The central part of the Milky Way as seen by VISTA. ESO/VVV Survey/D. Minniti

Astronomers have discovered a type of ancient star at the center of the Milky Way that suggests the core grew through the merging of globular star clusters.

The international team of researchers used the European Southern Observatory's (ESO) infrared telescope VISTA in Chile to look at the nuclear stellar bulge, a 400-light-year region at the very heart of our galaxy. They discovered, for the first time, a dozen RR Lyrae at least 10 billion years old. These are variable stars usually found in globular clusters, compact groups of thousands or maybe millions of stars.

"This discovery of RR Lyrae stars in the center of the Milky Way has important implications for the formation of galactic nuclei," said co-author Rodrigo Contreras Ramos, from the Millennium Institute of Astrophysics, in a statement. "The evidence supports the scenario in which the nuclear bulge was originally made out of a few globular clusters that merged."

The research, which will appear in the Astrophysical Journal Letters, strongly supports the idea that large groups of stars migrated towards the center of our galaxy during the early days of its formation, more than 10 billion years ago.

Astronomers only have a general idea of how galaxies form, so studying our own Milky Way can provide important insights into the galaxy formation process.

We know that matter started accumulating in the gravity wells formed after the Big Bang. Gas fell towards the center of these space-time distortions, forming supermassive black holes as well as millions of stars.

It is not clear if the stars arrived at the core already formed or if the gas there was compressed into the multitude of stars we see today. Finding these RR Lyrae stars suggests that globular clusters were actually already established before they got to the core, where they eventually merged into what we see today.

The discovery was possible thanks to the powerful VISTA. By using infrared light, the telescope has been able to see through the dust that often obscures optical observation campaigns. This, combined with the fact that RR Lyrae are usually much dimmer than other stars found in the galactic center, made the observation campaign very difficult.  

RR Lyrae are important stars because their brightness changes periodically, and the frequency of these changes depends on their true luminosity. Using this information, astronomers can work out the distance of these stars. This is very important. By knowing where these stars are and how they are moving around the core, we can find out a lot more about our own Milky Way.

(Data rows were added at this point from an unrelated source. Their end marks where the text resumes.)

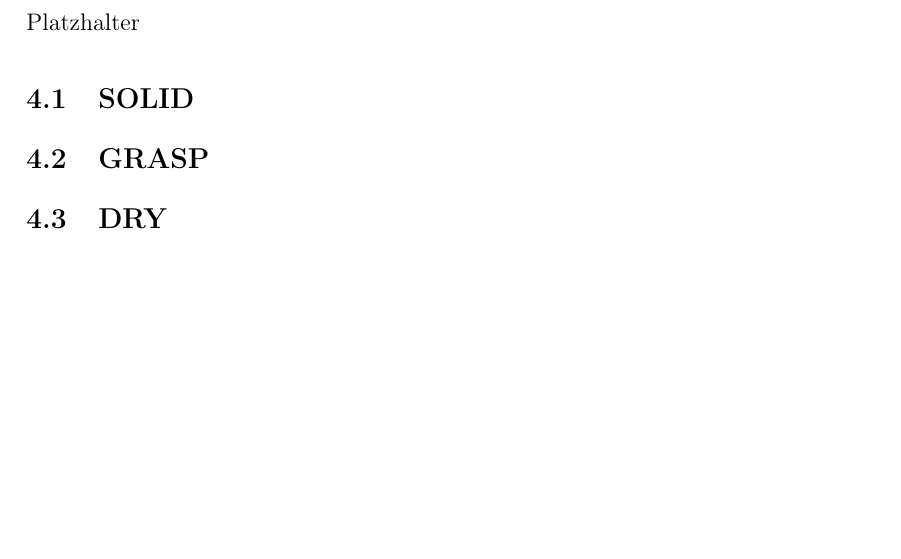
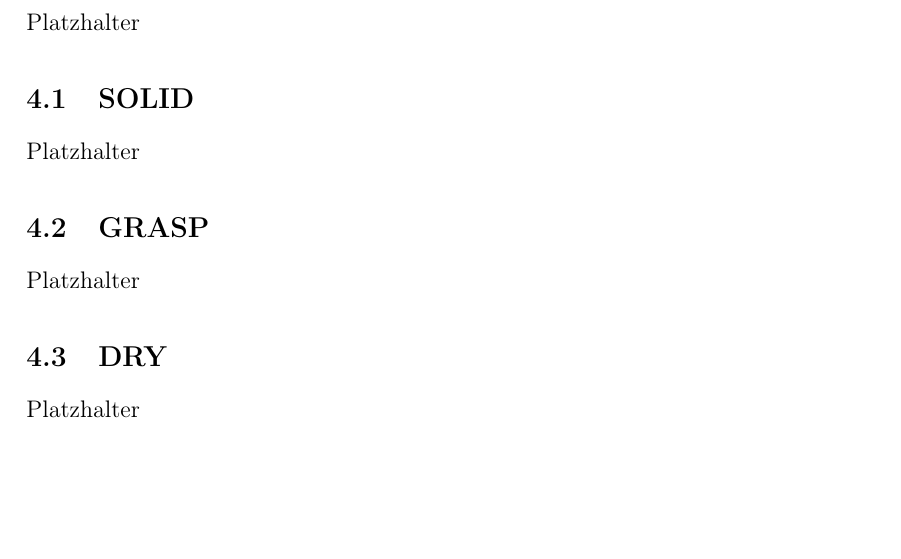
Before and after one commit to NicoSchrodt/EncryptionService, a LaTeX document (documentation/Ausarbeitung_Advanced_Softwareengineering_Nico_Schrodt.tex): part of page 8 of 10 before the commit and part of page 9 of 11 after it, cut so that both start at the same text. Compiled offline with pdfLaTeX.

```diff
--- a/documentation/Ausarbeitung_Advanced_Softwareengineering_Nico_Schrodt.tex
+++ b/documentation/Ausarbeitung_Advanced_Softwareengineering_Nico_Schrodt.tex
@@ -196,10 +198,13 @@
 Platzhalter
 
 \subsection{SOLID}
+Platzhalter
 
 \subsection{GRASP}
+Platzhalter
 
 \subsection{DRY}
+Platzhalter
 
 \newpage
 
```
Also changed, not shown: documentation/Ausarbeitung_Advanced_Softwareengineering_Nico_Schrodt.pdf, documentation/Ausarbeitung_Advanced_Softwareengineering_Nico_Schrodt.tex (4 more changed lines), 1 other file.
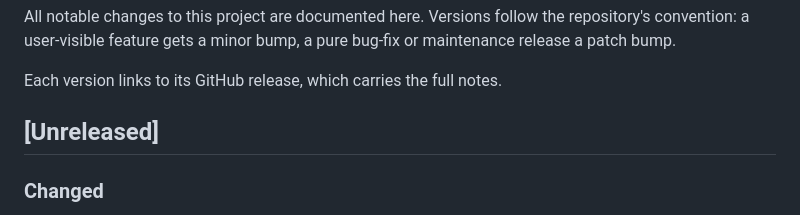
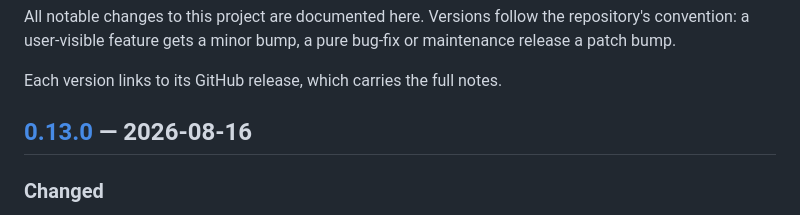
Before and after one commit to skyhell/order2homebox, a Markdown page: CHANGELOG.md, the part around one of its changes. GitHub-like rendering.

```diff
--- a/CHANGELOG.md
+++ b/CHANGELOG.md
@@ -6,7 +6,7 @@ bug-fix or maintenance release a patch bump.
 
 Each version links to its GitHub release, which carries the full notes.
 
-## [Unreleased]
+## [0.13.0] — 2026-08-16
 
 ### Changed
 
```
Also changed, not shown: other parts of CHANGELOG.md (+1 -0 lines), README.md (+8 -3 lines), docs/screenshot-cookies.png (added), docs/screenshot-edit.png, docs/screenshot-new-order.png, docs/screenshot-result.png, docs/screenshot-settings.png, docs/screenshot-text-label.png, 1 other file.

Comments

If you liked this story, you'll love these

This website uses cookies

This website uses cookies to improve user experience. By continuing to use our website you consent to all cookies in accordance with our cookie policy.